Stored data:
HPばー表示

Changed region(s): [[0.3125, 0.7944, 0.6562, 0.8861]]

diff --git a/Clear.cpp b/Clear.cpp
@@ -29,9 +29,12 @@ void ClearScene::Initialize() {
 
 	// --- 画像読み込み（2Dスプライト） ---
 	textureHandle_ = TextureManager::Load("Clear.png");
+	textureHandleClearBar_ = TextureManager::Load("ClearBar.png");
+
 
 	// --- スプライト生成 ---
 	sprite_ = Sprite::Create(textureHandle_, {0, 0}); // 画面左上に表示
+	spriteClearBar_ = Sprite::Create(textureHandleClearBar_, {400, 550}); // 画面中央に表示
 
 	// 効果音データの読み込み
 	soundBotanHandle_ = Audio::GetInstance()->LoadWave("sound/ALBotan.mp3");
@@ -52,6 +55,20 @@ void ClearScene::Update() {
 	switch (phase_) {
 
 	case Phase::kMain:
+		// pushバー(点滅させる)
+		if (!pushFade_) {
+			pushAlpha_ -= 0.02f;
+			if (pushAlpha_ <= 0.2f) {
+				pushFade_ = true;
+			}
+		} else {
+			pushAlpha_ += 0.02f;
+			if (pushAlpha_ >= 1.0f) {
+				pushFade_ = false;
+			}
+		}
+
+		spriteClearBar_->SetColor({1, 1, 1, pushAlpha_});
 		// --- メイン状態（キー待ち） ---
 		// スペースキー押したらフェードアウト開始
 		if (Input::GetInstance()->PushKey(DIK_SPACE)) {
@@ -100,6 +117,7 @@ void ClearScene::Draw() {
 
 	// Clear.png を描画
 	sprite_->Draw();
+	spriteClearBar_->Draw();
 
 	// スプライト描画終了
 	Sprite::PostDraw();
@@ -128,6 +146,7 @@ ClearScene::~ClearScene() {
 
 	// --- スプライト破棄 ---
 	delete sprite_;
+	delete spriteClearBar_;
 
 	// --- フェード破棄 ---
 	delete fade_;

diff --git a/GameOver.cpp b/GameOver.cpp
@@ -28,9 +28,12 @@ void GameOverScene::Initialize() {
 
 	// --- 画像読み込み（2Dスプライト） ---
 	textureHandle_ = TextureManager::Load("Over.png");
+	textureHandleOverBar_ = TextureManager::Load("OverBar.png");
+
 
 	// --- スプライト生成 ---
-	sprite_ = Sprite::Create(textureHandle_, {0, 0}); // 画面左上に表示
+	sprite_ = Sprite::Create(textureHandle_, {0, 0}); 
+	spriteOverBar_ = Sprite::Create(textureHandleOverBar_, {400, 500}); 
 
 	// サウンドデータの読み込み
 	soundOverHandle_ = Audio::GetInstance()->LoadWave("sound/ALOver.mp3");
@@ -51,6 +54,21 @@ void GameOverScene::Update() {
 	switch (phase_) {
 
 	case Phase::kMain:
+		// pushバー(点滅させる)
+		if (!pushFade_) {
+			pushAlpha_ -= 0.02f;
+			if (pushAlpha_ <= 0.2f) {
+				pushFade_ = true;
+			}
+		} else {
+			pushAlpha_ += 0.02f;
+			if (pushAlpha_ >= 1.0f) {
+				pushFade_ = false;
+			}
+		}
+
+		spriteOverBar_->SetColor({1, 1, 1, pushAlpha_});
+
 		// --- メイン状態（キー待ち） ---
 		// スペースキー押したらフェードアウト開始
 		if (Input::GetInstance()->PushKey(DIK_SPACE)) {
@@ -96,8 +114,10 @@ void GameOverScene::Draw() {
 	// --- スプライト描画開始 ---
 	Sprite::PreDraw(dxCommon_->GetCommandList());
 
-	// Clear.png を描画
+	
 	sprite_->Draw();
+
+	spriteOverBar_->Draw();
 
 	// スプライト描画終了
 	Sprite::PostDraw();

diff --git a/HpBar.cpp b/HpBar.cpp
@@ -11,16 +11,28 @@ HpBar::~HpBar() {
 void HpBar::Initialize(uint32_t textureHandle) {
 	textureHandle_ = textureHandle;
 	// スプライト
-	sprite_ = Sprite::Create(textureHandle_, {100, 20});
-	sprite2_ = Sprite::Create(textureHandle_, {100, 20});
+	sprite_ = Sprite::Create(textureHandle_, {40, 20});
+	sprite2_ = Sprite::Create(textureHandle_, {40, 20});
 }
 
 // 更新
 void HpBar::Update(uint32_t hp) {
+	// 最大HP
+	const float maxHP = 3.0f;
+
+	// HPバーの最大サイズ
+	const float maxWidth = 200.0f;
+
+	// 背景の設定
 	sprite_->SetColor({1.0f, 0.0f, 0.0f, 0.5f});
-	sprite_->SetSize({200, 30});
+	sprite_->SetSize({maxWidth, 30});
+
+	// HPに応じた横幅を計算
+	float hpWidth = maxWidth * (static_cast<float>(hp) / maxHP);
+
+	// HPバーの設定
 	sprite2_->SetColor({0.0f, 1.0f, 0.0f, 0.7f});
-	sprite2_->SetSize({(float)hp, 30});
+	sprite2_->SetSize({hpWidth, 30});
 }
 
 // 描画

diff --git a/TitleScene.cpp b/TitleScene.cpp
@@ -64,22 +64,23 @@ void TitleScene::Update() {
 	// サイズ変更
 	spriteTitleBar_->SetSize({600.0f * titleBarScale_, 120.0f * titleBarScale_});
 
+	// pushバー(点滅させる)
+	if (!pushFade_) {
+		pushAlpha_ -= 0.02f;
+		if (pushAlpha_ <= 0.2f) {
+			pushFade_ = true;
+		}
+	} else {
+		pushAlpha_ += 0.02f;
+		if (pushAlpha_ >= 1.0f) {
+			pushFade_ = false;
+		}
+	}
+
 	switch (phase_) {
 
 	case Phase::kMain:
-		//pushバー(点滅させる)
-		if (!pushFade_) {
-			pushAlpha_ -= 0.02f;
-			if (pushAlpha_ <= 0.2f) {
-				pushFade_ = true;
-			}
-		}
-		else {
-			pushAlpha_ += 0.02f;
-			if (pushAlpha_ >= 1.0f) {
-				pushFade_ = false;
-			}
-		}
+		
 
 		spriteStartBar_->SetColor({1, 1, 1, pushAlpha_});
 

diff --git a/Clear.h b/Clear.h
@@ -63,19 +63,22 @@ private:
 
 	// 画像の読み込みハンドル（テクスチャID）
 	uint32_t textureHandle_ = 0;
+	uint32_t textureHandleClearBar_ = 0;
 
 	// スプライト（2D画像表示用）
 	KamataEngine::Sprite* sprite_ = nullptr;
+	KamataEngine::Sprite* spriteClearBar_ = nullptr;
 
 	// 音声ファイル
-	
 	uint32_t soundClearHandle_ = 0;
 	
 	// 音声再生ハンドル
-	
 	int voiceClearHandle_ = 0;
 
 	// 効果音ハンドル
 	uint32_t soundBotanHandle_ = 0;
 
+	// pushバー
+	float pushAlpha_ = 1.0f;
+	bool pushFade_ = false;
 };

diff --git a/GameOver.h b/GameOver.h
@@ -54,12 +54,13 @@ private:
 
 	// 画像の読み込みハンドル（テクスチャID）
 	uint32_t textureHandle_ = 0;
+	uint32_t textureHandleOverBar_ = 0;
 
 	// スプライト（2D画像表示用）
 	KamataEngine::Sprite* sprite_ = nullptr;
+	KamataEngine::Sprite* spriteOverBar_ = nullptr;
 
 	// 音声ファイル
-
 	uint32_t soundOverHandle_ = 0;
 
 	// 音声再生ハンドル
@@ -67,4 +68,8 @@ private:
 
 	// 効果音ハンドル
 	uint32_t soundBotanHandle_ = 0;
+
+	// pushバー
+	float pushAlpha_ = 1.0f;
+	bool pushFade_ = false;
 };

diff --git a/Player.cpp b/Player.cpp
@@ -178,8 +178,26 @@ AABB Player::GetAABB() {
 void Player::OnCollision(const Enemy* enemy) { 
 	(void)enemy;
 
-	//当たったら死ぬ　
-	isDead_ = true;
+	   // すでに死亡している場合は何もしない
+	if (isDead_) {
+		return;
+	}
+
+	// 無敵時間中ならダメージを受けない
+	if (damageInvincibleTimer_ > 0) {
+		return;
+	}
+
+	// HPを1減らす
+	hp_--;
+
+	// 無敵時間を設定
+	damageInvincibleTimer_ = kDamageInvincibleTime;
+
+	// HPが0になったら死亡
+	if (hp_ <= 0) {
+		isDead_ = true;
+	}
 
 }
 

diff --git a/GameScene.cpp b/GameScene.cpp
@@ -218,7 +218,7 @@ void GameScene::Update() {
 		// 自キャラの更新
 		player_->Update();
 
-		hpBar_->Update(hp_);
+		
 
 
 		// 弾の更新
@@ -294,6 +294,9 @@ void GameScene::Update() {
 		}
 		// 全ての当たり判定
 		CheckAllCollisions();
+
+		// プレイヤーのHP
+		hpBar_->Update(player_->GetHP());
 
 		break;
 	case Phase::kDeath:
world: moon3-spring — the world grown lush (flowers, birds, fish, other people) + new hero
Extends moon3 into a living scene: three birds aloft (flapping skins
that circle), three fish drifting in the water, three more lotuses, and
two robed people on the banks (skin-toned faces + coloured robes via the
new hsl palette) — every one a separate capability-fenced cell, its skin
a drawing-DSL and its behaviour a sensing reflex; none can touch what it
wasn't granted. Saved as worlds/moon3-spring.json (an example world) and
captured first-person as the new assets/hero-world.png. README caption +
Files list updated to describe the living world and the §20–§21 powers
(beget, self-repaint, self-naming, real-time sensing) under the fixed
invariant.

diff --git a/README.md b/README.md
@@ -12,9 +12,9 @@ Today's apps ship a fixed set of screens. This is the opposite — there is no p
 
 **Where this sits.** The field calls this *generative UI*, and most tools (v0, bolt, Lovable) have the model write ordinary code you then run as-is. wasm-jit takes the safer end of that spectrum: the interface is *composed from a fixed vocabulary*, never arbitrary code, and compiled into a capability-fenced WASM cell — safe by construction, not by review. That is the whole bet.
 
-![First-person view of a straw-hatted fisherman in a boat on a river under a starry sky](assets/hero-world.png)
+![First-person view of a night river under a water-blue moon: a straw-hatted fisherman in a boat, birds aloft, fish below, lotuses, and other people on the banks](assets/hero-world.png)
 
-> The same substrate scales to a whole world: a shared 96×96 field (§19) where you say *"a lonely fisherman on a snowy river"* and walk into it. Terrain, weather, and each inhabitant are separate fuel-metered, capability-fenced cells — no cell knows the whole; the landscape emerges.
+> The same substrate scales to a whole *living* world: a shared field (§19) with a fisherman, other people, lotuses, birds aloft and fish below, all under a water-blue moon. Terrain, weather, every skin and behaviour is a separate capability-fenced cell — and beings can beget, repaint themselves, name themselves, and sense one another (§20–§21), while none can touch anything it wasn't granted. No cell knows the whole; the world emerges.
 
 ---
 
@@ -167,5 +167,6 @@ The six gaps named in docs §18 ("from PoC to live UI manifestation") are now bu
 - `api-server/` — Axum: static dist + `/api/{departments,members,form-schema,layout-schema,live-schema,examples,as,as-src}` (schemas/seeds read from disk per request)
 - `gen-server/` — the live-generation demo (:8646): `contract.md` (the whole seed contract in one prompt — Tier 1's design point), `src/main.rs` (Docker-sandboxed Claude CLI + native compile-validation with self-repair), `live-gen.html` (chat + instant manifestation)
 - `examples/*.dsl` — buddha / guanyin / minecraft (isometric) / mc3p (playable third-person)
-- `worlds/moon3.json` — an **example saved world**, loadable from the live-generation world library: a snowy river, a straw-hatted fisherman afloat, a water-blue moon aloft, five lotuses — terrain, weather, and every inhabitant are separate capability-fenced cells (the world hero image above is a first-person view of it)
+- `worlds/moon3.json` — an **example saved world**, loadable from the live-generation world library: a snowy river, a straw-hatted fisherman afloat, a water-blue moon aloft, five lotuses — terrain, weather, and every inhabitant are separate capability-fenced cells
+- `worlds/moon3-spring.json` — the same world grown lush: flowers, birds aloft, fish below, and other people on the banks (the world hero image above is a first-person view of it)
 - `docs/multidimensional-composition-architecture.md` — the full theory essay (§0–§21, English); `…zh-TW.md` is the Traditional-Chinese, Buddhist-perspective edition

● **About this exercise**
Only the lines with the string "TextureManager" are wanted; pick them out of the records above and copy them.

● **Answer to the exercise**
 	textureHandle_ = TextureManager::Load("Clear.png");
+	textureHandleClearBar_ = TextureManager::Load("ClearBar.png");
 	textureHandle_ = TextureManager::Load("Over.png");
+	textureHandleOverBar_ = TextureManager::Load("OverBar.png");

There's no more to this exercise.